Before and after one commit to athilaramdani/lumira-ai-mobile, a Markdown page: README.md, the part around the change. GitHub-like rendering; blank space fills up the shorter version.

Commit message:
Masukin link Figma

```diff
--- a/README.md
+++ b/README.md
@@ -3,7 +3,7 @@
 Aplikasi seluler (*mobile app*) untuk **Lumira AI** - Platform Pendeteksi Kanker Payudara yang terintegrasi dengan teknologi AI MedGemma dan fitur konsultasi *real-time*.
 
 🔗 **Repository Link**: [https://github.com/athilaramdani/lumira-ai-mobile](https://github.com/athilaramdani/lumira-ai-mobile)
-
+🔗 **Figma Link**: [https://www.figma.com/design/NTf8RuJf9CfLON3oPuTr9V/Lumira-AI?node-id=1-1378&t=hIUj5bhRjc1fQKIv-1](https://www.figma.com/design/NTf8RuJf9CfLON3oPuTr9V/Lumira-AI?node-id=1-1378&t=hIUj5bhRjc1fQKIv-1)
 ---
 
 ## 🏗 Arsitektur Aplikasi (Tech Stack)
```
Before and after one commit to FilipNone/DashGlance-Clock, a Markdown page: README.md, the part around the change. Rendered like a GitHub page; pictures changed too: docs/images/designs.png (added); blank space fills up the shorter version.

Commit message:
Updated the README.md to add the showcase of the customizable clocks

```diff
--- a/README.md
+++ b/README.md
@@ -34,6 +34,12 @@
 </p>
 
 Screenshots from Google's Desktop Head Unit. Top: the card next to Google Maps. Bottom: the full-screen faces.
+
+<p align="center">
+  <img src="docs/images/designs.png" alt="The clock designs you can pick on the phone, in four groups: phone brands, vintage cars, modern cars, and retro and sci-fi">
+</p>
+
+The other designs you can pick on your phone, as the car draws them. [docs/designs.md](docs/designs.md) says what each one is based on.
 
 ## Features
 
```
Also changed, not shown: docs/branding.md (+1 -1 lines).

• • •

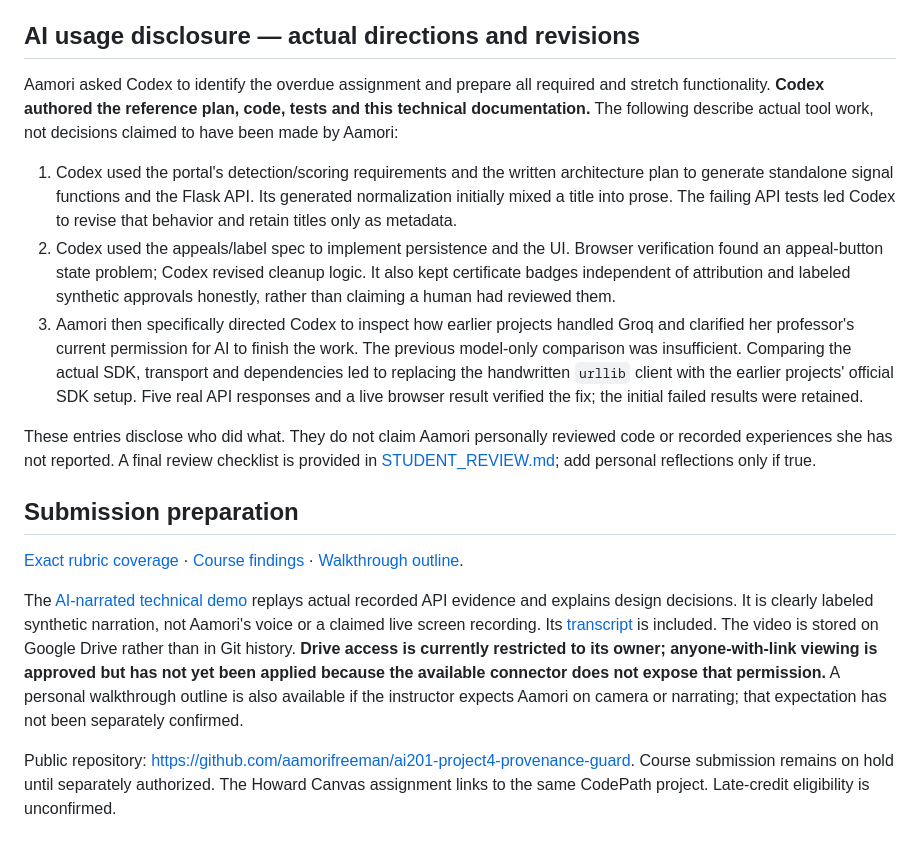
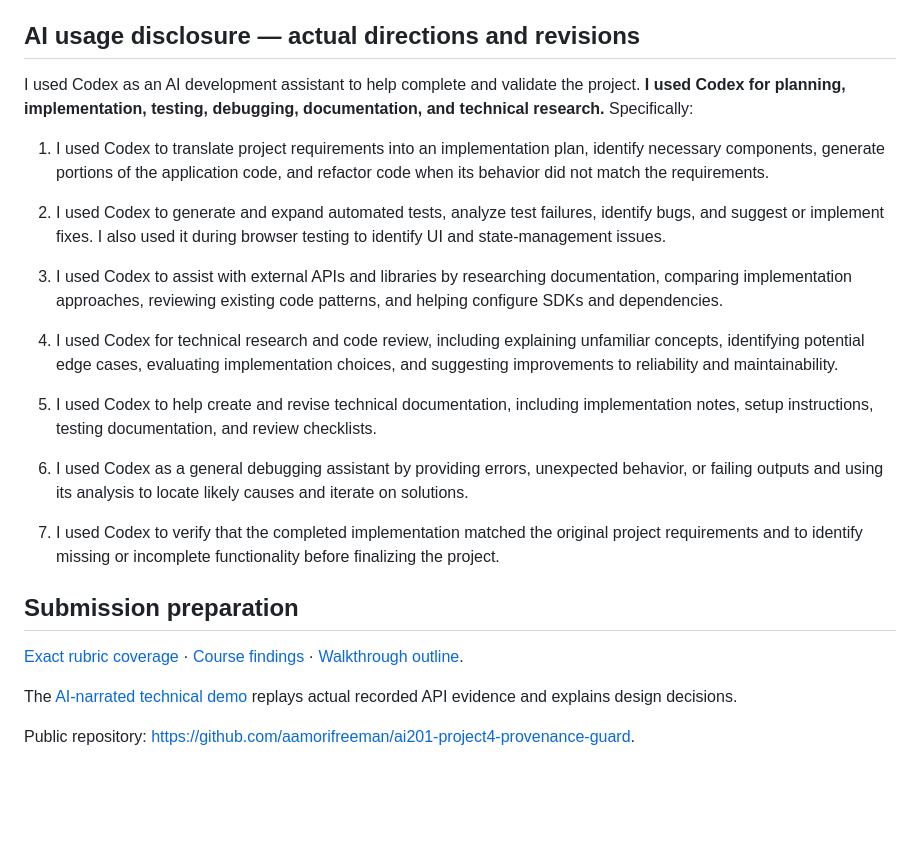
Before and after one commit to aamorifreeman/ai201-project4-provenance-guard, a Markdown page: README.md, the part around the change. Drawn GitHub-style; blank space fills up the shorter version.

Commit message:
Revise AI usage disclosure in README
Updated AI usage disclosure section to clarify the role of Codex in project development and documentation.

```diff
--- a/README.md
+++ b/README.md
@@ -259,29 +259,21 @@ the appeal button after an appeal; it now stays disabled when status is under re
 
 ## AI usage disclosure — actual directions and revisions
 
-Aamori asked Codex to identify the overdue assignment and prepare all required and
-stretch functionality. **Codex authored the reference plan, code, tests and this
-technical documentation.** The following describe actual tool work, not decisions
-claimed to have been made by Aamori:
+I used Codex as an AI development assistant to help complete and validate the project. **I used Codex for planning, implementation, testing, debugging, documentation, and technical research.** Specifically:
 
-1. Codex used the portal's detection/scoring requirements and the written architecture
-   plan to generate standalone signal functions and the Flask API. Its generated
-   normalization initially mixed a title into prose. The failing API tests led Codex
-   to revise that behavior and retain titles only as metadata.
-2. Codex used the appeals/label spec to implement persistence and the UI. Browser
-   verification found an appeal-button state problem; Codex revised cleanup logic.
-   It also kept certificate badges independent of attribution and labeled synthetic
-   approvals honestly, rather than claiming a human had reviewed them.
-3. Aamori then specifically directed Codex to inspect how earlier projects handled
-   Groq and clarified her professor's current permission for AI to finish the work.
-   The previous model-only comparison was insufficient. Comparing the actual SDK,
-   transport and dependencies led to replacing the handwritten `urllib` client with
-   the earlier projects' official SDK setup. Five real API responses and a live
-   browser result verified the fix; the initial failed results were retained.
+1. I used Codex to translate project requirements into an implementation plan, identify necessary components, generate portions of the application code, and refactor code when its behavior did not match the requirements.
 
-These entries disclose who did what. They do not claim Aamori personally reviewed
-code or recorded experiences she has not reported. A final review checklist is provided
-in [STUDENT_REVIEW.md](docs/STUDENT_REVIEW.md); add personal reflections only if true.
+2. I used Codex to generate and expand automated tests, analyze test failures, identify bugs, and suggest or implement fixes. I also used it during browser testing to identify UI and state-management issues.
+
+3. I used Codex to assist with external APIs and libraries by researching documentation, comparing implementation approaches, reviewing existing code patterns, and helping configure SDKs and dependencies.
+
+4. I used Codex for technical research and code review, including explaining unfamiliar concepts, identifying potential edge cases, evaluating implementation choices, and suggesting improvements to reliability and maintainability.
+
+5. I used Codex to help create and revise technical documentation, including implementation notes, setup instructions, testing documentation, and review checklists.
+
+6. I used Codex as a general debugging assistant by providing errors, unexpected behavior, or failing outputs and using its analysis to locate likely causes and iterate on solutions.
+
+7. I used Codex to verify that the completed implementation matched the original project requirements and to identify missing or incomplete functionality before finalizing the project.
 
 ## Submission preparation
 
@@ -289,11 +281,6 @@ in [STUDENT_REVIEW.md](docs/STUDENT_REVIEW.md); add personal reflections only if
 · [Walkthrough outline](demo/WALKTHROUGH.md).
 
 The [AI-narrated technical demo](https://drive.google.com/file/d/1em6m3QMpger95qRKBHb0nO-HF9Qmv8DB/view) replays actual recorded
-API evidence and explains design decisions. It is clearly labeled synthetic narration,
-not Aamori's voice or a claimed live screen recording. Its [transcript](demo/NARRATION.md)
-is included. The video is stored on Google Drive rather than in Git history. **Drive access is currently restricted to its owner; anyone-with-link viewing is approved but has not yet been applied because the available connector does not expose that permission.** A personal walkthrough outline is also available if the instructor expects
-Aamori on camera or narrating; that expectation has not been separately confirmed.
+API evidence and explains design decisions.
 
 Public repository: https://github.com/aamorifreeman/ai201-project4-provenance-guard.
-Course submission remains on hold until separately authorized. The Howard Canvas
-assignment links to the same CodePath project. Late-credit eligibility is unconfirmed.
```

• • •

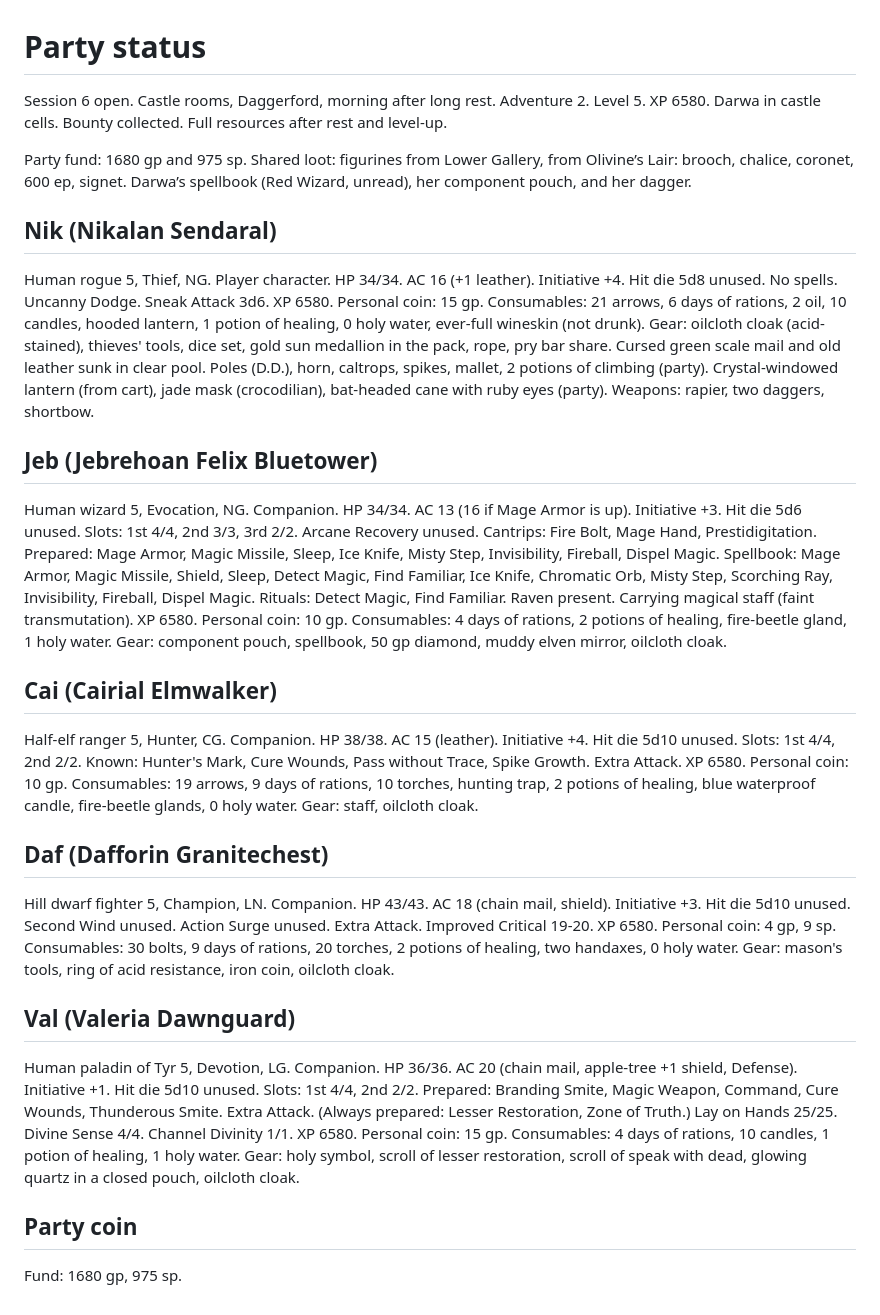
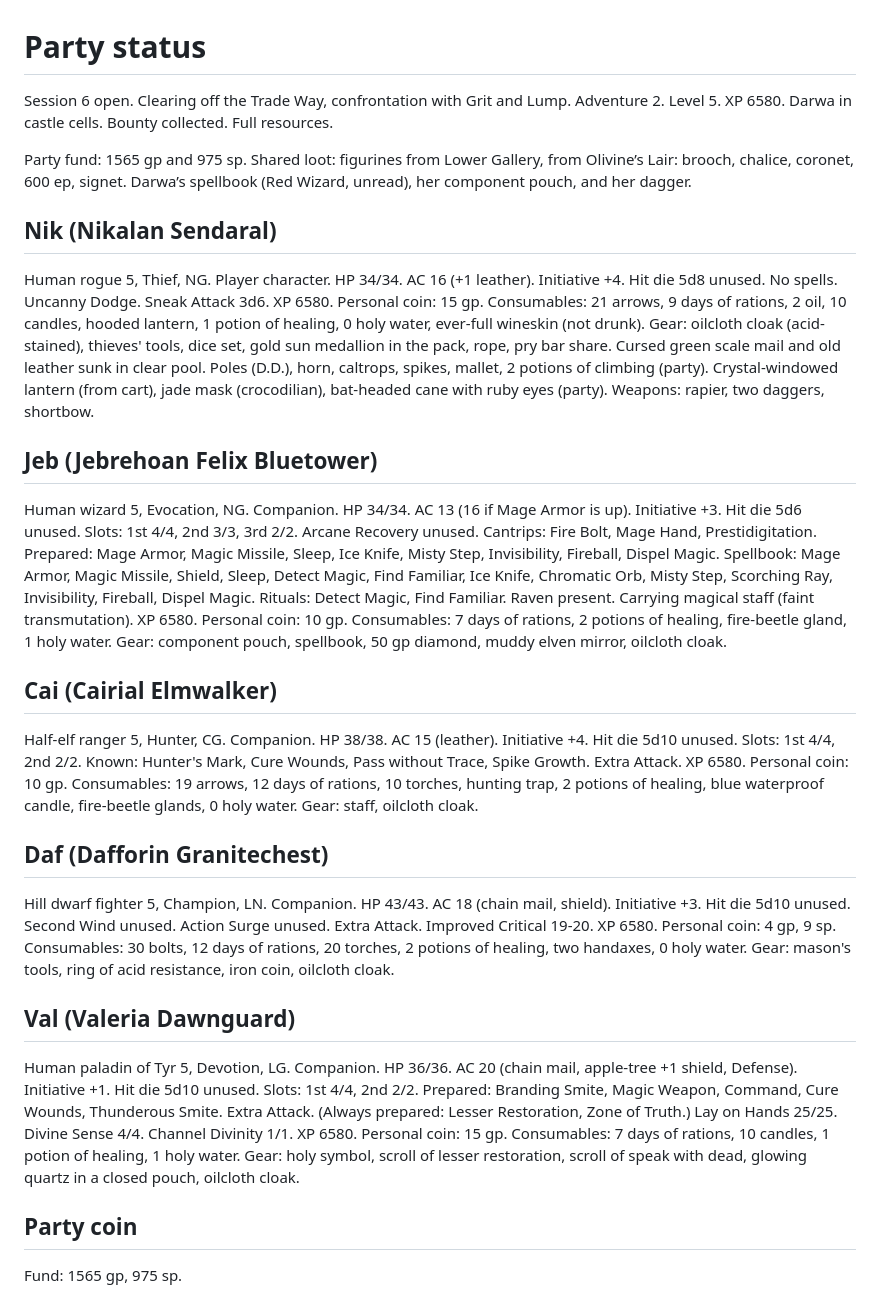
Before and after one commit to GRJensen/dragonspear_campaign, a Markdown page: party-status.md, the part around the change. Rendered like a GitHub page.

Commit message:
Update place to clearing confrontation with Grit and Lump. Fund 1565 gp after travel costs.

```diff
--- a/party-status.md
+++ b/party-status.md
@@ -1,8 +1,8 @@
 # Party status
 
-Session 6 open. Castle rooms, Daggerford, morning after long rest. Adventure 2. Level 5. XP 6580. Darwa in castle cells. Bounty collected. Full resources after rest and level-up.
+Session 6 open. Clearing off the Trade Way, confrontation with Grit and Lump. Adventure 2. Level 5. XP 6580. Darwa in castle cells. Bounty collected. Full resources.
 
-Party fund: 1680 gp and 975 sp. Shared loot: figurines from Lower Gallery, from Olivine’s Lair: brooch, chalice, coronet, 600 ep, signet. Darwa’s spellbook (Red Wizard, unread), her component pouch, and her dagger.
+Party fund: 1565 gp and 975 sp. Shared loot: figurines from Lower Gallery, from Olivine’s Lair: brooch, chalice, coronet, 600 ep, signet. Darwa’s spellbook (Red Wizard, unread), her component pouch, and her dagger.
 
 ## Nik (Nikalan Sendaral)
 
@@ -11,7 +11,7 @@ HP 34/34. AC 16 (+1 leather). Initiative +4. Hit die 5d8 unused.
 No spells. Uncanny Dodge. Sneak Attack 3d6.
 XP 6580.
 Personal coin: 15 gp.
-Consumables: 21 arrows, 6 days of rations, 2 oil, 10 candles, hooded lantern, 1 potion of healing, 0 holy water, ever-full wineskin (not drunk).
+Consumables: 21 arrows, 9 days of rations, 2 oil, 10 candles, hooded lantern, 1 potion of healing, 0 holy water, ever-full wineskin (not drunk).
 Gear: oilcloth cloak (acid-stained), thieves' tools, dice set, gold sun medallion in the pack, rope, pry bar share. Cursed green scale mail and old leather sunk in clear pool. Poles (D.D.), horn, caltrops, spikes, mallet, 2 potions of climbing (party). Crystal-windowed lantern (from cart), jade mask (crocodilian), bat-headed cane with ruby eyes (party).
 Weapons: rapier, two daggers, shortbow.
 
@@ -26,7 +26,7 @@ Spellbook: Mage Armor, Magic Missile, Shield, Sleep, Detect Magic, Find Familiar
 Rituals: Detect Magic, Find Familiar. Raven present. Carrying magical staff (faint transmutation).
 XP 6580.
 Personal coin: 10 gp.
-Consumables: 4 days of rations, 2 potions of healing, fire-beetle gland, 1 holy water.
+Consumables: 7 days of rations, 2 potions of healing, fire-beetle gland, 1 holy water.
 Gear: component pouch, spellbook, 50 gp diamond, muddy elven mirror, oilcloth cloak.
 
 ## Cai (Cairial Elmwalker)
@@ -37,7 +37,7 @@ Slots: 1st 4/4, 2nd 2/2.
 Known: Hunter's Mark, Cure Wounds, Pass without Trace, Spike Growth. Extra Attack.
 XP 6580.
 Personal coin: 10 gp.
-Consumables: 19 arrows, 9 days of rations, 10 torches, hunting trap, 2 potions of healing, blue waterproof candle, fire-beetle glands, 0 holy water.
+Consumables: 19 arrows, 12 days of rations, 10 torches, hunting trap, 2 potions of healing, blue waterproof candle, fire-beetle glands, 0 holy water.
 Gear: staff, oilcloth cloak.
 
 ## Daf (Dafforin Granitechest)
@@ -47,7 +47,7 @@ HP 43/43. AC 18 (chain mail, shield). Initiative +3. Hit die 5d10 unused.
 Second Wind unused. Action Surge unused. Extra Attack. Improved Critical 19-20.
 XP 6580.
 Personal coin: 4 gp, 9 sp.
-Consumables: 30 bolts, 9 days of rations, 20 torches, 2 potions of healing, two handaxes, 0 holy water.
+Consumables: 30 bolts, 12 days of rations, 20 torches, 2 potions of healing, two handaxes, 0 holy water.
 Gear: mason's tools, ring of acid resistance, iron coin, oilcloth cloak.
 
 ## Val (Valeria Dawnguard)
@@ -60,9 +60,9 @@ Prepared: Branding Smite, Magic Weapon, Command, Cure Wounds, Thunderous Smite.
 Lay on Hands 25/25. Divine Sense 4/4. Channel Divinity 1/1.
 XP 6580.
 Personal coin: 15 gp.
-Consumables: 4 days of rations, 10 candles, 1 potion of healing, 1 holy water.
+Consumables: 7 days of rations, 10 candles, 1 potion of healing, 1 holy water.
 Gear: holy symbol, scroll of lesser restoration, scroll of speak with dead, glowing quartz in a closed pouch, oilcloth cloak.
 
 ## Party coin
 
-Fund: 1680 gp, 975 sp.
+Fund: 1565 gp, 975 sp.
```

• • •

Exercise directions.
Copy every line of the records above that contains "holy".

Exercise response.
-Consumables: 21 arrows, 6 days of rations, 2 oil, 10 candles, hooded lantern, 1 potion of healing, 0 holy water, ever-full wineskin (not drunk).
+Consumables: 21 arrows, 9 days of rations, 2 oil, 10 candles, hooded lantern, 1 potion of healing, 0 holy water, ever-full wineskin (not drunk).
-Consumables: 4 days of rations, 2 potions of healing, fire-beetle gland, 1 holy water.
+Consumables: 7 days of rations, 2 potions of healing, fire-beetle gland, 1 holy water.
-Consumables: 19 arrows, 9 days of rations, 10 torches, hunting trap, 2 potions of healing, blue waterproof candle, fire-beetle glands, 0 holy water.
+Consumables: 19 arrows, 12 days of rations, 10 torches, hunting trap, 2 potions of healing, blue waterproof candle, fire-beetle glands, 0 holy water.
-Consumables: 30 bolts, 9 days of rations, 20 torches, 2 potions of healing, two handaxes, 0 holy water.
+Consumables: 30 bolts, 12 days of rations, 20 torches, 2 potions of healing, two handaxes, 0 holy water.
-Consumables: 4 days of rations, 10 candles, 1 potion of healing, 1 holy water.
+Consumables: 7 days of rations, 10 candles, 1 potion of healing, 1 holy water.
 Gear: holy symbol, scroll of lesser restoration, scroll of speak with dead, glowing quartz in a closed pouch, oilcloth cloak.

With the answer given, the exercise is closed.